┌──

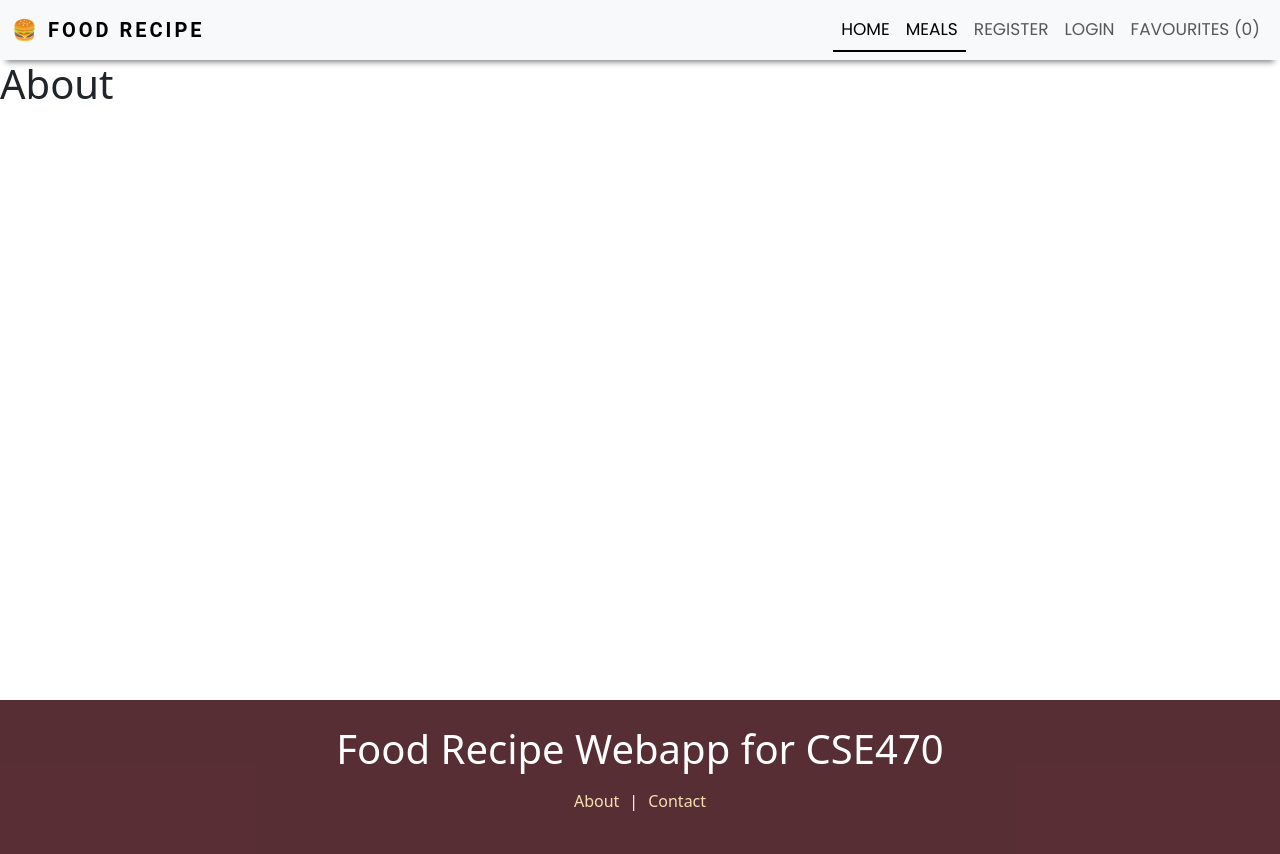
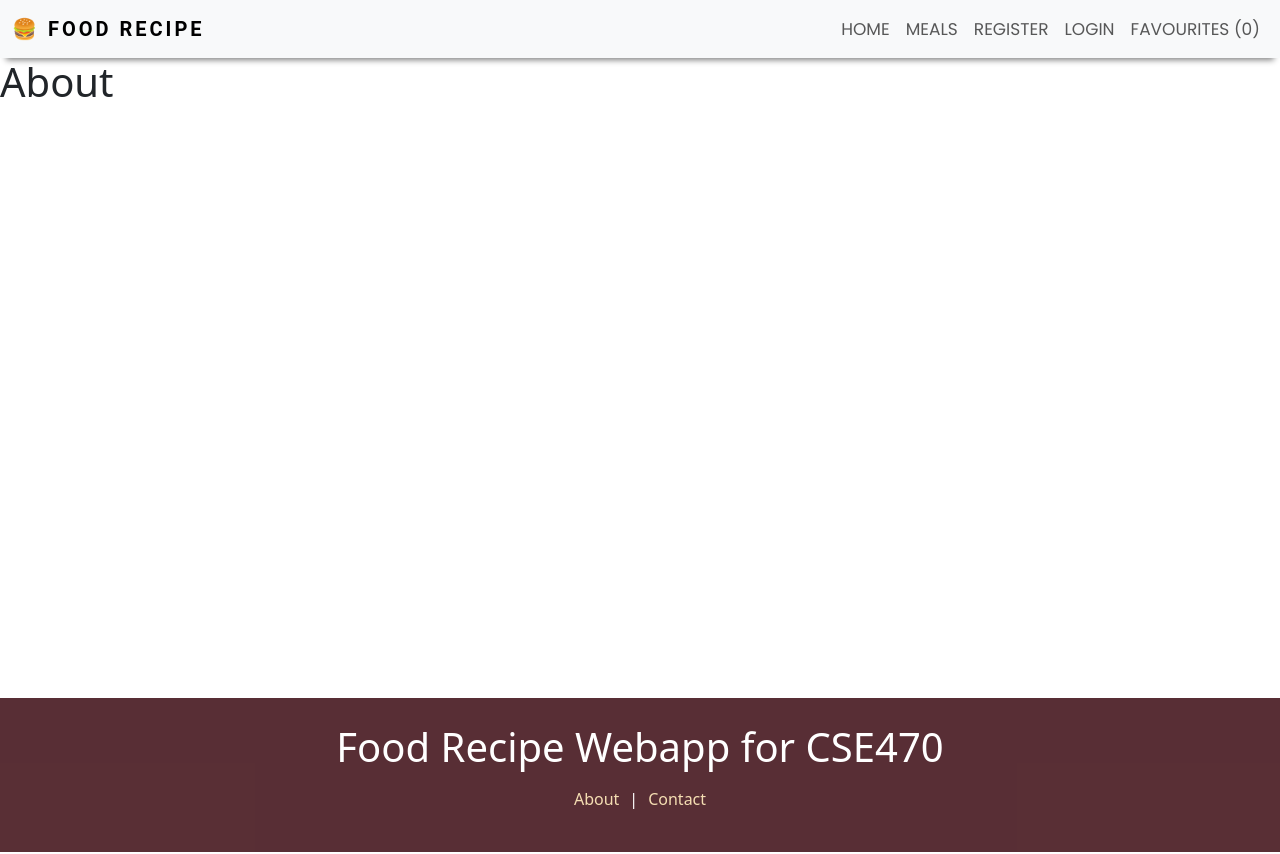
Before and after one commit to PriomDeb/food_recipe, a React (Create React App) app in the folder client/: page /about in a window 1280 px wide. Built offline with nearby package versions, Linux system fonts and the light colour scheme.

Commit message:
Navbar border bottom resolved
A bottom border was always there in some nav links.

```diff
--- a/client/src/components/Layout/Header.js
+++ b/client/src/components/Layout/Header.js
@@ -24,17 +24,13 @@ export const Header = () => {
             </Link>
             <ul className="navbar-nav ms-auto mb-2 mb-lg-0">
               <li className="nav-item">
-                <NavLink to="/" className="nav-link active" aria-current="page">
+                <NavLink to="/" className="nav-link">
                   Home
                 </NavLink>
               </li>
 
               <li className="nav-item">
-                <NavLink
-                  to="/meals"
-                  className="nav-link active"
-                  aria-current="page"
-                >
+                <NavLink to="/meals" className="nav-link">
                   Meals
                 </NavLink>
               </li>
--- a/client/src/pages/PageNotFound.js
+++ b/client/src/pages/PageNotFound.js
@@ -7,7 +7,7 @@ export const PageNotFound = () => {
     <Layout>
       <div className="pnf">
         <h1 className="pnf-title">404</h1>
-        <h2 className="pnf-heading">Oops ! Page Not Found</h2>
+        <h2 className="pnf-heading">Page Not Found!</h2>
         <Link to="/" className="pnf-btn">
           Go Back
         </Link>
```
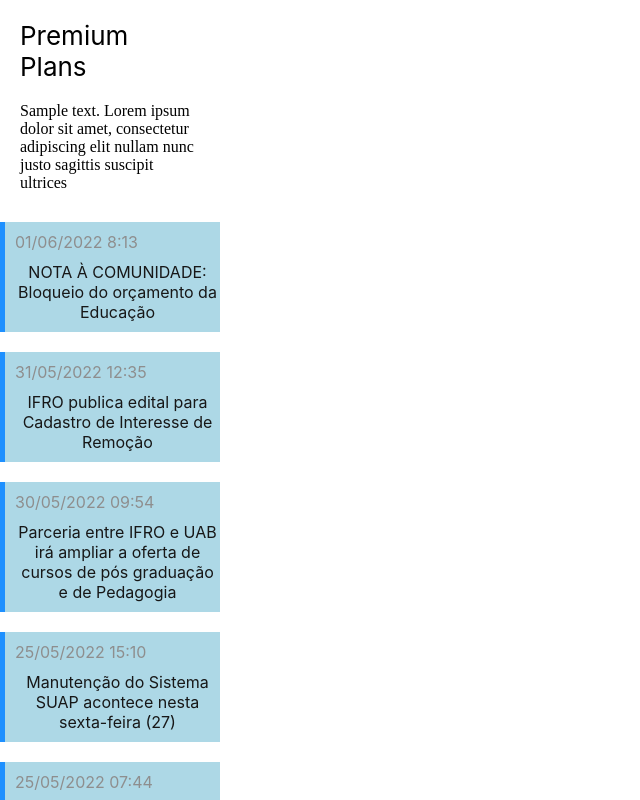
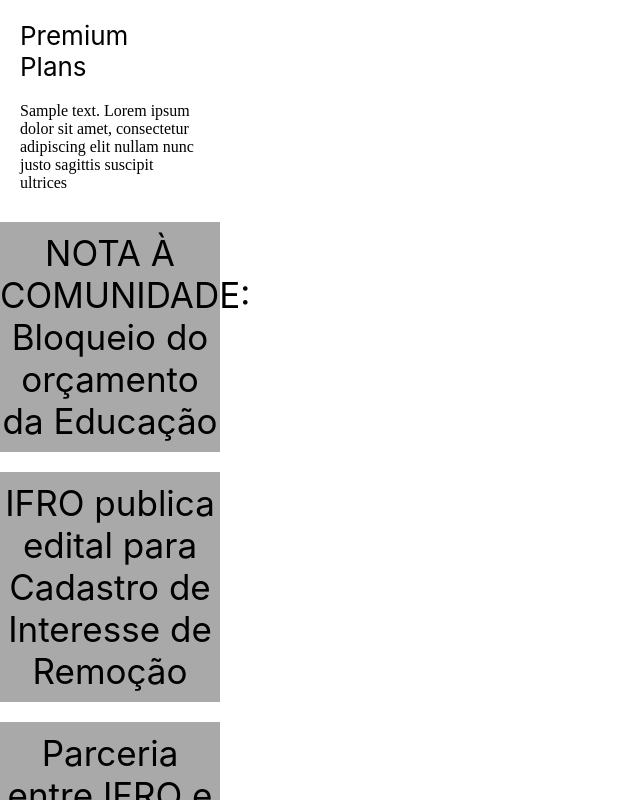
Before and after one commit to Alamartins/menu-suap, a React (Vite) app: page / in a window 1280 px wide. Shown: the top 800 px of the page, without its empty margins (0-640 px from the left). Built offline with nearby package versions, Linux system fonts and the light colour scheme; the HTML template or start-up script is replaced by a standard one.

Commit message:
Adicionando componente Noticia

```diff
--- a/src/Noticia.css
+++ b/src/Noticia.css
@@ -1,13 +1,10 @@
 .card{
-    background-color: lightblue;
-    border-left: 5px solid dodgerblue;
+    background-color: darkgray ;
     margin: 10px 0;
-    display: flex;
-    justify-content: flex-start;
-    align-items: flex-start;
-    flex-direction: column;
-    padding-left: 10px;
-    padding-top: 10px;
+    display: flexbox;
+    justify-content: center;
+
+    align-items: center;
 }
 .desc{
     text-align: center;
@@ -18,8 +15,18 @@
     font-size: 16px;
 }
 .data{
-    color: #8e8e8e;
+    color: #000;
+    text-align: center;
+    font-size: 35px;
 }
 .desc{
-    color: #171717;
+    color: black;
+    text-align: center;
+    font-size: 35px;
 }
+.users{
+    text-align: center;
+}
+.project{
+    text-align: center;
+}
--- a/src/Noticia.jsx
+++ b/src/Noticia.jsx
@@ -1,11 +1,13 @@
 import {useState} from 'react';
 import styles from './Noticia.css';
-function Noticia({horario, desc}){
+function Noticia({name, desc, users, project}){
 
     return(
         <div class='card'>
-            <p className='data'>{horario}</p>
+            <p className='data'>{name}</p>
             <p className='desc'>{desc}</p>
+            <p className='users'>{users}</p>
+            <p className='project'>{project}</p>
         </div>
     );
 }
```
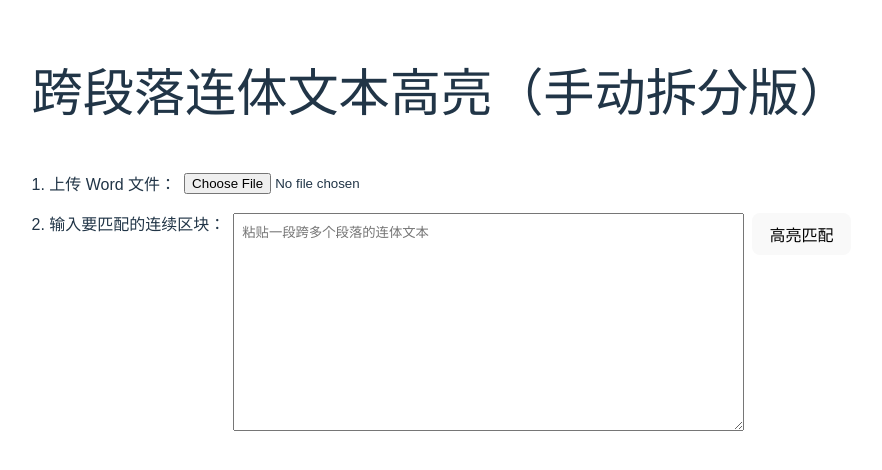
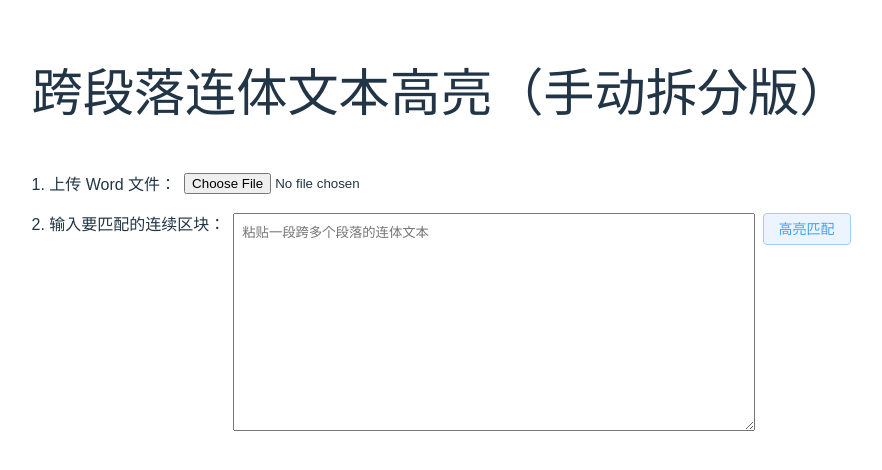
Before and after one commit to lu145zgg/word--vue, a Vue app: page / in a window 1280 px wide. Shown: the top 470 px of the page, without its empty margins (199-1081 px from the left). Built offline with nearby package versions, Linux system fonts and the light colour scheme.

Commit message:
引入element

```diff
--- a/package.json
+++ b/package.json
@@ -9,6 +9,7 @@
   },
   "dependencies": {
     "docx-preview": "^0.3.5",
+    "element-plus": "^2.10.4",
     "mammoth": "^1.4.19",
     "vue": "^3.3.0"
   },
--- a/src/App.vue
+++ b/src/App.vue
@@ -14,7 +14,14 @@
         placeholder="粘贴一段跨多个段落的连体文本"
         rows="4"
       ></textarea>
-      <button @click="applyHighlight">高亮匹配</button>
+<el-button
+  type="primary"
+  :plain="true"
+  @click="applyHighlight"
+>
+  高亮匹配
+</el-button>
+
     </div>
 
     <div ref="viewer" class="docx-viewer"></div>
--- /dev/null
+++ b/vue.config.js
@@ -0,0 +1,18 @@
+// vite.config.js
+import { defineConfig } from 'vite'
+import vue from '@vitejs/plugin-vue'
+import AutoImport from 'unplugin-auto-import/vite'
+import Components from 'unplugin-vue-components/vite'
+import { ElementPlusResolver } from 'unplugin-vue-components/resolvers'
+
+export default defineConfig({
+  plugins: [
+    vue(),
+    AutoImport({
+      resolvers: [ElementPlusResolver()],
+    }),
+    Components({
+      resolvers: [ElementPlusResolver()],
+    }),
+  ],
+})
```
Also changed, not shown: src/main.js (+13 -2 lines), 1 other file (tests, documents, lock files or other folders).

└──

Problem to solve
Return every entry above exactly. Pictures stay out.

Task solution
Before and after one commit to PriomDeb/food_recipe, a React (Create React App) app in the folder client/: page /about in a window 1280 px wide. Built offline with nearby package versions, Linux system fonts and the light colour scheme.

Commit message:
Navbar border bottom resolved
A bottom border was always there in some nav links.

```diff
--- a/client/src/components/Layout/Header.js
+++ b/client/src/components/Layout/Header.js
@@ -24,17 +24,13 @@ export const Header = () => {
             </Link>
             <ul className="navbar-nav ms-auto mb-2 mb-lg-0">
               <li className="nav-item">
-                <NavLink to="/" className="nav-link active" aria-current="page">
+                <NavLink to="/" className="nav-link">
                   Home
                 </NavLink>
               </li>
 
               <li className="nav-item">
-                <NavLink
-                  to="/meals"
-                  className="nav-link active"
-                  aria-current="page"
-                >
+                <NavLink to="/meals" className="nav-link">
                   Meals
                 </NavLink>
               </li>
--- a/client/src/pages/PageNotFound.js
+++ b/client/src/pages/PageNotFound.js
@@ -7,7 +7,7 @@ export const PageNotFound = () => {
     <Layout>
       <div className="pnf">
         <h1 className="pnf-title">404</h1>
-        <h2 className="pnf-heading">Oops ! Page Not Found</h2>
+        <h2 className="pnf-heading">Page Not Found!</h2>
         <Link to="/" className="pnf-btn">
           Go Back
         </Link>
```
Before and after one commit to Alamartins/menu-suap, a React (Vite) app: page / in a window 1280 px wide. Shown: the top 800 px of the page, without its empty margins (0-640 px from the left). Built offline with nearby package versions, Linux system fonts and the light colour scheme; the HTML template or start-up script is replaced by a standard one.

Commit message:
Adicionando componente Noticia

```diff
--- a/src/Noticia.css
+++ b/src/Noticia.css
@@ -1,13 +1,10 @@
 .card{
-    background-color: lightblue;
-    border-left: 5px solid dodgerblue;
+    background-color: darkgray ;
     margin: 10px 0;
-    display: flex;
-    justify-content: flex-start;
-    align-items: flex-start;
-    flex-direction: column;
-    padding-left: 10px;
-    padding-top: 10px;
+    display: flexbox;
+    justify-content: center;
+
+    align-items: center;
 }
 .desc{
     text-align: center;
@@ -18,8 +15,18 @@
     font-size: 16px;
 }
 .data{
-    color: #8e8e8e;
+    color: #000;
+    text-align: center;
+    font-size: 35px;
 }
 .desc{
-    color: #171717;
+    color: black;
+    text-align: center;
+    font-size: 35px;
 }
+.users{
+    text-align: center;
+}
+.project{
+    text-align: center;
+}
--- a/src/Noticia.jsx
+++ b/src/Noticia.jsx
@@ -1,11 +1,13 @@
 import {useState} from 'react';
 import styles from './Noticia.css';
-function Noticia({horario, desc}){
+function Noticia({name, desc, users, project}){
 
     return(
         <div class='card'>
-            <p className='data'>{horario}</p>
+            <p className='data'>{name}</p>
             <p className='desc'>{desc}</p>
+            <p className='users'>{users}</p>
+            <p className='project'>{project}</p>
         </div>
     );
 }
```
Before and after one commit to lu145zgg/word--vue, a Vue app: page / in a window 1280 px wide. Shown: the top 470 px of the page, without its empty margins (199-1081 px from the left). Built offline with nearby package versions, Linux system fonts and the light colour scheme.

Commit message:
引入element

```diff
--- a/package.json
+++ b/package.json
@@ -9,6 +9,7 @@
   },
   "dependencies": {
     "docx-preview": "^0.3.5",
+    "element-plus": "^2.10.4",
     "mammoth": "^1.4.19",
     "vue": "^3.3.0"
   },
--- a/src/App.vue
+++ b/src/App.vue
@@ -14,7 +14,14 @@
         placeholder="粘贴一段跨多个段落的连体文本"
         rows="4"
       ></textarea>
-      <button @click="applyHighlight">高亮匹配</button>
+<el-button
+  type="primary"
+  :plain="true"
+  @click="applyHighlight"
+>
+  高亮匹配
+</el-button>
+
     </div>
 
     <div ref="viewer" class="docx-viewer"></div>
--- /dev/null
+++ b/vue.config.js
@@ -0,0 +1,18 @@
+// vite.config.js
+import { defineConfig } from 'vite'
+import vue from '@vitejs/plugin-vue'
+import AutoImport from 'unplugin-auto-import/vite'
+import Components from 'unplugin-vue-components/vite'
+import { ElementPlusResolver } from 'unplugin-vue-components/resolvers'
+
+export default defineConfig({
+  plugins: [
+    vue(),
+    AutoImport({
+      resolvers: [ElementPlusResolver()],
+    }),
+    Components({
+      resolvers: [ElementPlusResolver()],
+    }),
+  ],
+})
```
Also changed, not shown: src/main.js (+13 -2 lines), 1 other file (tests, documents, lock files or other folders).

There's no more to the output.